When the curtains opened for headliner Jay Gilligan’s act, the stage was completely covered in juggling props, many set up in intricate ways. Gilligan himself walked out on stage juggling five clubs, and after a moment hit two of them out of his pattern with one of the other clubs. This quickly became a motif, as he then began knocking other props up in the air on the stage, only to hit them out of his pattern and across the stage with other props. At one point during his performance, he began executing solo versions of some of the tricks he performed at the 2012 Shoebox Tour with Wes Peden. For these moves, he began alternating placing various parts of his body through a single ring, and juggling a three ball cascade through them, building up to more contorted and ridiculous combination sequences until a basic cascade was just barely manageable. With rings, Gillian would occasionally throw a handful of rings into the air, and let them fall to the stage, watching as they split beautifully into the air. During one segment, he invited audience members to throw them around his neck while he continued to juggle. Towards the end of his performance, a horn and drum player took the stage to add a live musical element to the performance while he juggled objects in artful ways, picking away at the heaps of props on stage.
In an odd move, it was announced mid-show that an “open mic stage for jugglers” (Renegade Show) would be held in the same venue as the public show, only one hour after the public show’s conclusion. Many jugglers waited around and moved up to the stage, while the packed venue cleared out to just a few dozen people.
The Renegade show was MCed by Marcus Monroe along with some additional assistance by Kendama enthusiast Joe Showers. Acts included Doug Sayers and Jack Denger each doing a quick impromptu technical juggling routine, a hula-hooping duo, some diabolo action, an elaborate card trick, and a strange act involving a seemingly angry juggler yelling, throwing things against the stage, and rubbing himself down with hand-lotion.
One of the running themes of the Renegade Show was Monroe and Showers conducting a “Juggler’s Fear Factor” with three audience members between acts. The first challenge involved trying to execute a neck-catch with a coconut, which got messy pretty quick. The second was juggling two balls and an onion, and seeing who could eat the most onion while juggling. Lastly, was razor-blade juggling, where the remaining contestants had to see who could juggle a cascade with three razor-blades the longest.

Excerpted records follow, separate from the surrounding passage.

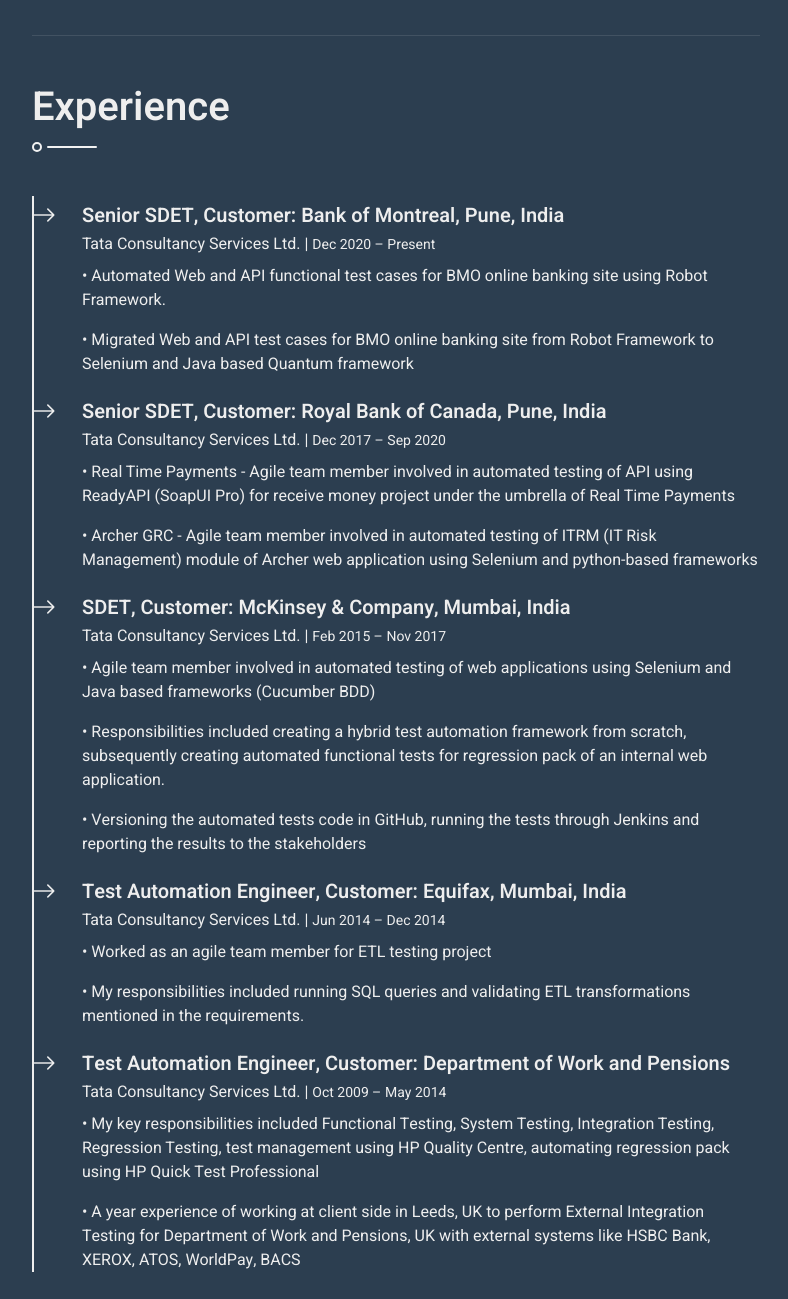
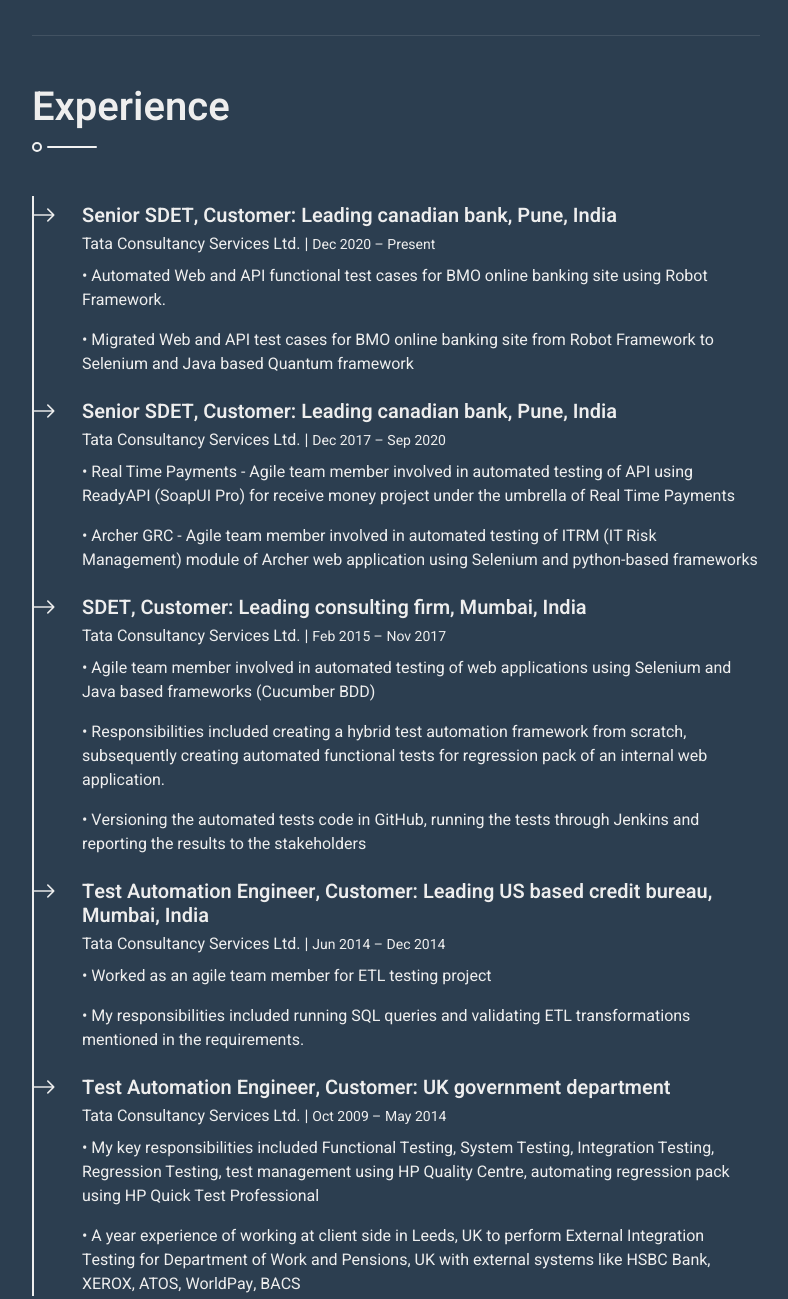
Before and after one commit to RVijaywargiya/MyWebsite, a plain HTML site: page index.html in a window 1280 px wide. Shown: the part 1033-2332 px from the top of the page, without its empty margins (438-1226 px from the left). Drawn offline with nearby package versions, Linux system fonts and the light colour scheme.

Commit message:
updated content

```diff
--- a/index.html
+++ b/index.html
@@ -223,7 +223,7 @@
                         <div class="border-start border-2 border-light pt-2 ps-5">
                             <div class="position-relative mb-4">
                                 <span class="bi bi-arrow-right fs-4 text-light position-absolute" style="top: -5px; left: -50px;"></span>
-                                <h5 class="mb-1">Senior SDET, Customer: Bank of Montreal, Pune, India</h5>
+                                <h5 class="mb-1">Senior SDET, Customer: Leading canadian bank, Pune, India</h5>
                                 <p class="mb-2">Tata Consultancy Services Ltd. | <small>Dec 2020 – Present</small></p>
                                 <p>•	Automated Web and API functional test cases for BMO online banking site using Robot Framework.</p>
                                 <p>•	Migrated Web and API test cases for BMO online banking site from Robot Framework to Selenium and Java based Quantum framework</p>
@@ -231,14 +231,14 @@
                             </div>
                             <div class="position-relative mb-4">
                                 <span class="bi bi-arrow-right fs-4 text-light position-absolute" style="top: -5px; left: -50px;"></span>
-                                <h5 class="mb-1">Senior SDET, Customer: Royal Bank of Canada, Pune, India</h5>
+                                <h5 class="mb-1">Senior SDET, Customer: Leading canadian bank, Pune, India</h5>
                                 <p class="mb-2">Tata Consultancy Services Ltd. | <small>Dec 2017 – Sep 2020</small></p>
                                 <p>•	Real Time Payments - Agile team member involved in automated testing of API using ReadyAPI (SoapUI Pro) for receive money project under the umbrella of Real Time Payments</p>
                                 <p>•	Archer GRC - Agile team member involved in automated testing of ITRM (IT Risk Management) module of Archer web application using Selenium and python-based frameworks</p>
                             </div>
                             <div class="position-relative mb-4">
                                 <span class="bi bi-arrow-right fs-4 text-light position-absolute" style="top: -5px; left: -50px;"></span>
-                                <h5 class="mb-1">SDET, Customer: McKinsey & Company, Mumbai, India</h5>
+                                <h5 class="mb-1">SDET, Customer: Leading consulting firm, Mumbai, India</h5>
                                 <p class="mb-2">Tata Consultancy Services Ltd. | <small>Feb 2015 – Nov 2017</small></p>
                                 <p>•	Agile team member involved in automated testing of web applications using Selenium and Java based frameworks (Cucumber BDD)</p>
                                 <p>•	Responsibilities included creating a hybrid test automation framework from scratch, subsequently creating automated functional tests for regression pack of an internal web application.</p>
@@ -246,14 +246,14 @@
                             </div>
                             <div class="position-relative mb-4">
                                 <span class="bi bi-arrow-right fs-4 text-light position-absolute" style="top: -5px; left: -50px;"></span>
-                                <h5 class="mb-1">Test Automation Engineer, Customer: Equifax, Mumbai, India</h5>
+                                <h5 class="mb-1">Test Automation Engineer, Customer: Leading US based credit bureau, Mumbai, India</h5>
                                 <p class="mb-2">Tata Consultancy Services Ltd. | <small>Jun 2014 – Dec 2014</small></p>
                                 <p>•	Worked as an agile team member for ETL testing project</p>
                                 <p>•	My responsibilities included running SQL queries and validating ETL transformations mentioned in the requirements.</p>
                             </div>
                             <div class="position-relative mb-4">
                                 <span class="bi bi-arrow-right fs-4 text-light position-absolute" style="top: -5px; left: -50px;"></span>
-                                <h5 class="mb-1">Test Automation Engineer, Customer: Department of Work and Pensions</h5>
+                                <h5 class="mb-1">Test Automation Engineer, Customer: UK government department</h5>
                                 <p class="mb-2">Tata Consultancy Services Ltd. | <small>Oct 2009 – May 2014</small></p>
                                 <p>•	My key responsibilities included Functional Testing, System Testing, Integration Testing, Regression Testing, test management using HP Quality Centre, automating regression pack using HP Quick Test Professional</p>
                                 <p>•	A year experience of working at client side in Leeds, UK to perform External Integration Testing for Department of Work and Pensions, UK with external systems like HSBC Bank, XEROX, ATOS, WorldPay, BACS</p>
```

Monroe really excelled as an MC for the Renegade Show, telling jokes and often playfully heckling the performers as they took the stage. At one point, he even used his star-powered cell phone to call John Wee of the Passing Zone to leave a message while on stage. Allegedly, he even got a hold of David Blaine at one point and (while on speaker phone) wished him well in all his magic and endurance pursuits.
The games were held Sunday in the gym space. They included five ball endurance, seven ball endurance, quarter juggling, juggling Simon says, and more. Doug Sayers won several of the events, and for five ball endurance, juggled a 97531 pattern for the first minute of the competition while everyone else juggled a cascade.
The Big Pattern event also took place on Sunday, which saw an organized attempt at a giant pattern involving well over a dozen jugglers passing clubs. It was fun to watch, but with something that big and moving, it was difficult to coordinate without drops happening immediately at every attempt.
Shortly after the Big Pattern, they had a silent raffle. There seemed to be a good number of people with raffle tickets, though the number of prizes offered was very small, and many of them were either used prop donations, or small non-juggling trinkets.
The festival seemed very successful in 2013, with a great turnout and excellent entertainment. Though the weather was cold, there were no snow storms to impede travel. Hopefully this success continues to remain with Madfest for many more years to come.